Extracted data entries:
————

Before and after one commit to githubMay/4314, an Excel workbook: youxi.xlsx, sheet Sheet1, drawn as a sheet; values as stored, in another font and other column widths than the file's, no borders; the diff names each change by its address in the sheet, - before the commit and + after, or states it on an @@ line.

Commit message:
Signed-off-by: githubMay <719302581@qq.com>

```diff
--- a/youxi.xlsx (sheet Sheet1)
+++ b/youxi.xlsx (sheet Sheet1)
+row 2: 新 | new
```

————

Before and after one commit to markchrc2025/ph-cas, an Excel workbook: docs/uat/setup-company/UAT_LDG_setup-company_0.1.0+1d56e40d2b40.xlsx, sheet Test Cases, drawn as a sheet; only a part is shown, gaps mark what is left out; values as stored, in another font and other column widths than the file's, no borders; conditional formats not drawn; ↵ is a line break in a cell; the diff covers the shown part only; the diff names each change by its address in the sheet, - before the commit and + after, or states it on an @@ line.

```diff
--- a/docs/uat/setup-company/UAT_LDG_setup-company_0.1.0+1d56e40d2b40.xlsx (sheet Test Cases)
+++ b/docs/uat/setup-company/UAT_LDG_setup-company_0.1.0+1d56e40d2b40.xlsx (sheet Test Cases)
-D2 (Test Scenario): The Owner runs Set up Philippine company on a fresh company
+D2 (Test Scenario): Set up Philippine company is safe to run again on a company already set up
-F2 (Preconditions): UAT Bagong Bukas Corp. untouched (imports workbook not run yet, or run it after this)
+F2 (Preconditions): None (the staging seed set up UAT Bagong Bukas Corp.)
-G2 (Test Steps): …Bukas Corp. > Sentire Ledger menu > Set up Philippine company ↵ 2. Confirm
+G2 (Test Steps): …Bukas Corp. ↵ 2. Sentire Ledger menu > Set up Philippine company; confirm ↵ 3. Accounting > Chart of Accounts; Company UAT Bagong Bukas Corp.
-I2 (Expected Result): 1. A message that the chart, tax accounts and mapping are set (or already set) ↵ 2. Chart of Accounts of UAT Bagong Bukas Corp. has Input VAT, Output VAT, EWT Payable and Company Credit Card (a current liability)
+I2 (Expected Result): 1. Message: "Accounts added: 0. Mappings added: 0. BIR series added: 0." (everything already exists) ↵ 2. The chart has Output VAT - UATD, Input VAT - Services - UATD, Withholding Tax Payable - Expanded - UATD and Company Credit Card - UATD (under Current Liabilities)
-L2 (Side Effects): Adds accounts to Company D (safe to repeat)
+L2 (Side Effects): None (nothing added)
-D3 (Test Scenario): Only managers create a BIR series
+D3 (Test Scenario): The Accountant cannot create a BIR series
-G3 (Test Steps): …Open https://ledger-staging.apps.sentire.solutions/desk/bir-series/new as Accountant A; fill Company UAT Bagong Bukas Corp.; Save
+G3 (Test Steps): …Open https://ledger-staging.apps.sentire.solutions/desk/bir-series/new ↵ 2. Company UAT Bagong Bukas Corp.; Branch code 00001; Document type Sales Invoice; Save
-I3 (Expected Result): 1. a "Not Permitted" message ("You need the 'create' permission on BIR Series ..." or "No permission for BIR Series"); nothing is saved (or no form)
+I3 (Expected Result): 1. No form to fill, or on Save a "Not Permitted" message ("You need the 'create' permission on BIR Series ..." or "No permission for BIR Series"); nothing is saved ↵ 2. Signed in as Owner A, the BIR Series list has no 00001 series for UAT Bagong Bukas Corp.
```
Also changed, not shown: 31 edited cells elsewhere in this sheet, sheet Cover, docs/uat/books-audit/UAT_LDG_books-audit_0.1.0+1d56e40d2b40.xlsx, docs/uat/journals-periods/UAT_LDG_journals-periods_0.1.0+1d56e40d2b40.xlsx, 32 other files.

————

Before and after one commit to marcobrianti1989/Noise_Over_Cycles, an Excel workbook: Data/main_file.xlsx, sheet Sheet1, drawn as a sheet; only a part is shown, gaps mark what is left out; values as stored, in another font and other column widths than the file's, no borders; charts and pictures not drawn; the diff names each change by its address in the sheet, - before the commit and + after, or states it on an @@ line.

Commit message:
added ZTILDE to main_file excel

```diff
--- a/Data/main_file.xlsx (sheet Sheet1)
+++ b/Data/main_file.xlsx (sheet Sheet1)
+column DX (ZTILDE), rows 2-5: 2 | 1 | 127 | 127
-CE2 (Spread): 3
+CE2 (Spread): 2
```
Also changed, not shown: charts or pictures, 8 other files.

————

• [Problem to work on]: The response must contain each line above that holds the string "added".

• [Answer area]:
+I2 (Expected Result): 1. Message: "Accounts added: 0. Mappings added: 0. BIR series added: 0." (everything already exists) ↵ 2. The chart has Output VAT - UATD, Input VAT - Services - UATD, Withholding Tax Payable - Expanded - UATD and Company Credit Card - UATD (under Current Liabilities)
+L2 (Side Effects): None (nothing added)
added ZTILDE to main_file excel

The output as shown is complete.